Web page revision data:
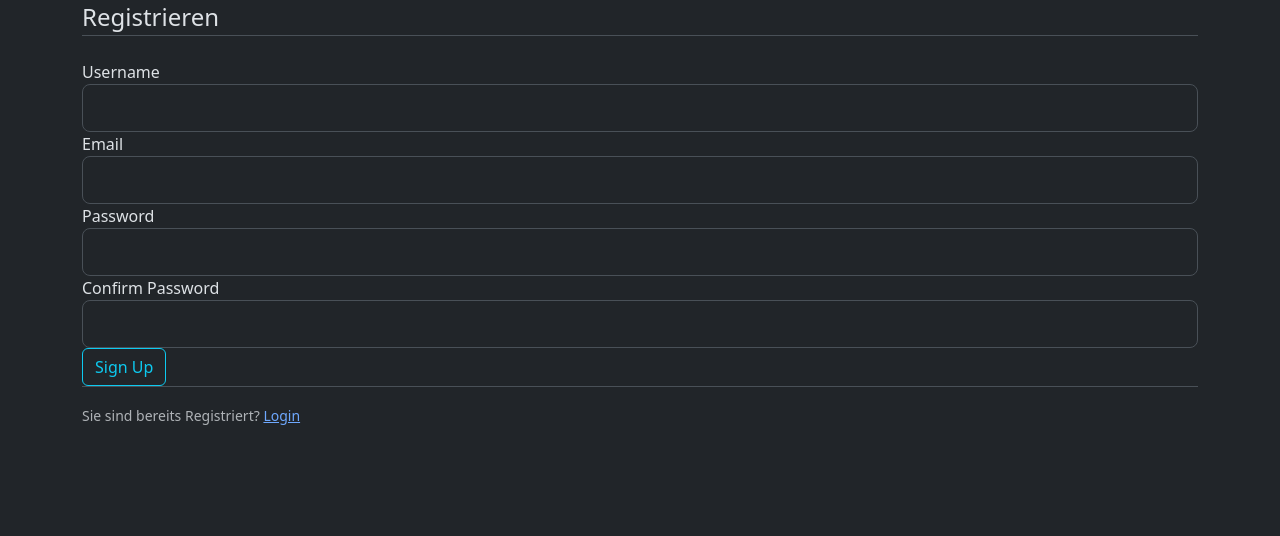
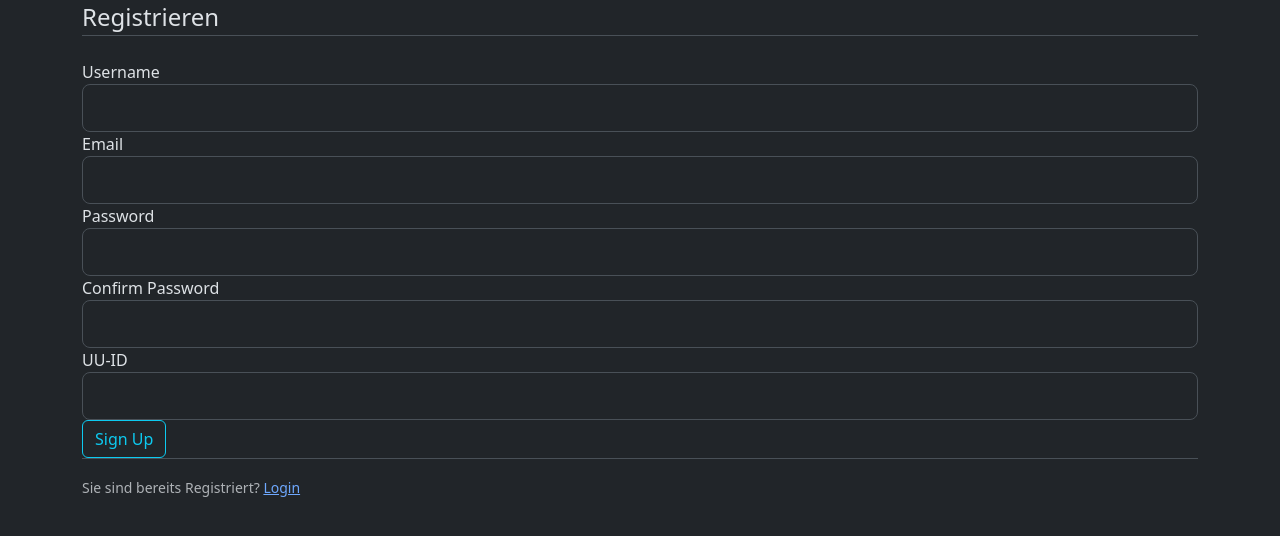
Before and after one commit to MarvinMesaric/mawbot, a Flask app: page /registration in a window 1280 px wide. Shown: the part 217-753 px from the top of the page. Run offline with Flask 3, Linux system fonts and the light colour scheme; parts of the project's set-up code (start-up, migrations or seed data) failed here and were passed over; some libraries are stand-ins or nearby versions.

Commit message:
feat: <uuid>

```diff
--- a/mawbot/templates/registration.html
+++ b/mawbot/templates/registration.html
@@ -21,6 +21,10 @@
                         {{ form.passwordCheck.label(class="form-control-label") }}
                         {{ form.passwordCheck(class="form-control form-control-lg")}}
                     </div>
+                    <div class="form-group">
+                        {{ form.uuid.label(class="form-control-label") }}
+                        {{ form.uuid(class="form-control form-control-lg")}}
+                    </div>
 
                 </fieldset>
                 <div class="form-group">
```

Work to complete: Hand back the records above exactly as they are, pictures excluded.

Response to the exercise:
Before and after one commit to MarvinMesaric/mawbot, a Flask app: page /registration in a window 1280 px wide. Shown: the part 217-753 px from the top of the page. Run offline with Flask 3, Linux system fonts and the light colour scheme; parts of the project's set-up code (start-up, migrations or seed data) failed here and were passed over; some libraries are stand-ins or nearby versions.

Commit message:
feat: <uuid>

```diff
--- a/mawbot/templates/registration.html
+++ b/mawbot/templates/registration.html
@@ -21,6 +21,10 @@
                         {{ form.passwordCheck.label(class="form-control-label") }}
                         {{ form.passwordCheck(class="form-control form-control-lg")}}
                     </div>
+                    <div class="form-group">
+                        {{ form.uuid.label(class="form-control-label") }}
+                        {{ form.uuid(class="form-control form-control-lg")}}
+                    </div>
 
                 </fieldset>
                 <div class="form-group">
```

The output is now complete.